_Assignment_: The reply should be a single number: the count of lines below that contain the word "export".

[[ Material provided open ]]

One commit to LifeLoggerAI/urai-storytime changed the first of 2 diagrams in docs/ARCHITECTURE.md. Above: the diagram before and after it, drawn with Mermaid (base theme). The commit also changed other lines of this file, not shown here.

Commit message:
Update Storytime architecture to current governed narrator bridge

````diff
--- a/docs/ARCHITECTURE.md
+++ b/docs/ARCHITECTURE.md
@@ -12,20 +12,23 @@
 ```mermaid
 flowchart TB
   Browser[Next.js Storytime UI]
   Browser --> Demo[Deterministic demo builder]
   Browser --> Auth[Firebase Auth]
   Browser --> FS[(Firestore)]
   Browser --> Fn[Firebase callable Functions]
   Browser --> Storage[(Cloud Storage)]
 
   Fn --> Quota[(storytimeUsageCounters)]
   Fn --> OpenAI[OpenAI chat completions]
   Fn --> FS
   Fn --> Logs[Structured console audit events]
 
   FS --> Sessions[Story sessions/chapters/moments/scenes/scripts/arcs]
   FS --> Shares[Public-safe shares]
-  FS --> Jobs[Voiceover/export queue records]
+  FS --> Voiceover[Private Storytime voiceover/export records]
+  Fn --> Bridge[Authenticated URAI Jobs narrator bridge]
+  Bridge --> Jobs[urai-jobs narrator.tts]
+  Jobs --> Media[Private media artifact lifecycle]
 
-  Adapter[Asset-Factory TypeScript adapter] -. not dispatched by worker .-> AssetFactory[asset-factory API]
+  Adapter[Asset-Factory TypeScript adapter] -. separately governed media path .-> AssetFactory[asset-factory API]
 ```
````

[[ Material provided closed ]]

_Exercise answer_: 2